Mohamed Sayegh's research work has focused on the mechanisms of the immune response to alloantigen (allorecognition), and the mechanisms of tolerance induction in experimental models of transplantation and in humans. Specifically, he is studying the role of T cell recognition of processed alloantigen (donor-derived peptides) in allograft rejection, and investigating novel approaches for induction of transplantation tolerance based on T cell costimulatory blockade. Other areas of interest include the role of cytokines in allograft rejection and tolerance, the immunopathogenesis of chronic rejection and the mechanisms of islet allograft destruction in autoimmune diabetes.
The Sayegh laboratory's research interests include the direct and indirect pathways of allorecognition in rejection and tolerance. In the direct pathway, T-cells recognize intact allo-MCH molecules on the surface of donor cells. Proteins, including MCH molecules, bound into the groove of the MCH appear to play an important role in this process. In the indirect pathway, T-cells recognize processed alloantigens presented as peptides by the recipient's antigen-presenting cells (APCs). The lab has demonstrated that the indirect pathway occurs during allograft and xenograft rejection. Thus, it plays an important role in the rejection process, particularly in chronic rejection.
Sayegh's team is also investigating the role of T-cell costimulation in transplantation and autoimmune diseases. They are focuising on the role of CD28-B7 and CD40-CD40L families of costimulatory molecules, not only in allograft rejection but also in diabetes and other autoimmune diseases.
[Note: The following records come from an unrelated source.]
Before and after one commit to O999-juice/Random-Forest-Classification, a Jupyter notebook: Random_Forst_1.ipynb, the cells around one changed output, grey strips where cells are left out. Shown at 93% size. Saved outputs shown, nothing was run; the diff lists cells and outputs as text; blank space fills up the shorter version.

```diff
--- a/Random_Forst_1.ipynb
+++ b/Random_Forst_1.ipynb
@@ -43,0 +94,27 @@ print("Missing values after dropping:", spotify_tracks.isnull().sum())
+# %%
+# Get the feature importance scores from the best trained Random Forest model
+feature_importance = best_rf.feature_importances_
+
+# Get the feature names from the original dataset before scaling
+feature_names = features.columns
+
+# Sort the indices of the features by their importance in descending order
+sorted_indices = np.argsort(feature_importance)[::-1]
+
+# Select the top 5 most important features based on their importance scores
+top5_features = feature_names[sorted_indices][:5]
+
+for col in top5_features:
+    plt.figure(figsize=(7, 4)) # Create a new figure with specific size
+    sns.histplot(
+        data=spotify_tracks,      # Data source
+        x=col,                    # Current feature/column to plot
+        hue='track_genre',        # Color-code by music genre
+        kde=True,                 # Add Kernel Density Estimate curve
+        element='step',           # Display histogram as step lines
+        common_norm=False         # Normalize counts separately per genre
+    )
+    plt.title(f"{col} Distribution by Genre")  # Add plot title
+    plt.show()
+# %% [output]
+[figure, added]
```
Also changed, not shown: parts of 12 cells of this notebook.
They are also exploring ways of blocking these pathways to prevent acute rejection, treat chronic rejection, and treat autoimmune diseases.
About Mohamed Sayegh
Dr. Sayegh received his medical degree from American University of Beirut, Lebanon, and completed an internship and residency at the Cleveland Clinic Foundation. He was a postdoctoral fellow in nephrology at Brigham and Women's Hospital in Boston and is also a member of the renal division at that institution.
He has received the National Kidney Foundation Clinician Scientist Award and the American Society of Transplantation Young Scientist Award. He is Past President of the American Society of Transplantation.
- Kishimoto K, Sandner S, Imitola J, Sho M, Li Y, Langmuir PB, Rothstein DM, Strom TB, Turka LA, Sayegh MH. Differing roles of Th1 cytokines and T cell death in transplant tolerance as a function of the alloreactive T cell clone size. Journal of Clinical Investigation 2002; 109: 1471-1477.
- Makhlouf L, Kishimoto K, Smith RN, Abdi R, Koulmanda M, Winn HJ, Auchincloss H. Jr., Sayegh MH. The role of autoimmunity in islet allograft destruction: MHC class II matching is necessary for autoimmune destruction of allogeneic islet transplants after T cell costimulatory blockade. Diabetes 2002; 51: 3202-3210.
- Yuan X, Salama AD, Dong V, Schmitt I, Najafian N, Chandraker A, Akiba H, Yagita H, Sayegh MH. The role of the CD134-CD134L costimulatory pathway in alloimmune responses in vivo. Journal of Immunology 2003; 17: 2949-2955.